::: Data
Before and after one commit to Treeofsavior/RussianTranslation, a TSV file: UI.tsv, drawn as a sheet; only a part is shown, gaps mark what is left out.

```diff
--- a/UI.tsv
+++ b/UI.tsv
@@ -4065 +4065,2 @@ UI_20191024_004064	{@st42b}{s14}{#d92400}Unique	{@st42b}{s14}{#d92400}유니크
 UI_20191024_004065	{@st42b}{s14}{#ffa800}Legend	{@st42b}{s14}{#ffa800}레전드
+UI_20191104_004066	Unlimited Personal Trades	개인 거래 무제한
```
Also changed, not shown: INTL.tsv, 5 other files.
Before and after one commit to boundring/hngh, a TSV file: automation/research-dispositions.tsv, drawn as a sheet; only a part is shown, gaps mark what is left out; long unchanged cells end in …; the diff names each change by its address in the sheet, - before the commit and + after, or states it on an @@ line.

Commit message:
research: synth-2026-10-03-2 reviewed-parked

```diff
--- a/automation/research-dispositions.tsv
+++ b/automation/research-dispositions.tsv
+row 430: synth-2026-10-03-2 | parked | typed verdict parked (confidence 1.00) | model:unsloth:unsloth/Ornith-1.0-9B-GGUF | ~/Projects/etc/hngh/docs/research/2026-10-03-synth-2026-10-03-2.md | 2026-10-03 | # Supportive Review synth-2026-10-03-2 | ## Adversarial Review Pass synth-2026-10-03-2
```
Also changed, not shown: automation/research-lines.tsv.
::::::
**Exercise description:** Retype the whole listing exactly.

**Your response:**
Before and after one commit to Treeofsavior/RussianTranslation, a TSV file: UI.tsv, drawn as a sheet; only a part is shown, gaps mark what is left out.

```diff
--- a/UI.tsv
+++ b/UI.tsv
@@ -4065 +4065,2 @@ UI_20191024_004064	{@st42b}{s14}{#d92400}Unique	{@st42b}{s14}{#d92400}유니크
 UI_20191024_004065	{@st42b}{s14}{#ffa800}Legend	{@st42b}{s14}{#ffa800}레전드
+UI_20191104_004066	Unlimited Personal Trades	개인 거래 무제한
```
Also changed, not shown: INTL.tsv, 5 other files.
Before and after one commit to boundring/hngh, a TSV file: automation/research-dispositions.tsv, drawn as a sheet; only a part is shown, gaps mark what is left out; long unchanged cells end in …; the diff names each change by its address in the sheet, - before the commit and + after, or states it on an @@ line.

Commit message:
research: synth-2026-10-03-2 reviewed-parked

```diff
--- a/automation/research-dispositions.tsv
+++ b/automation/research-dispositions.tsv
+row 430: synth-2026-10-03-2 | parked | typed verdict parked (confidence 1.00) | model:unsloth:unsloth/Ornith-1.0-9B-GGUF | ~/Projects/etc/hngh/docs/research/2026-10-03-synth-2026-10-03-2.md | 2026-10-03 | # Supportive Review synth-2026-10-03-2 | ## Adversarial Review Pass synth-2026-10-03-2
```
Also changed, not shown: automation/research-lines.tsv.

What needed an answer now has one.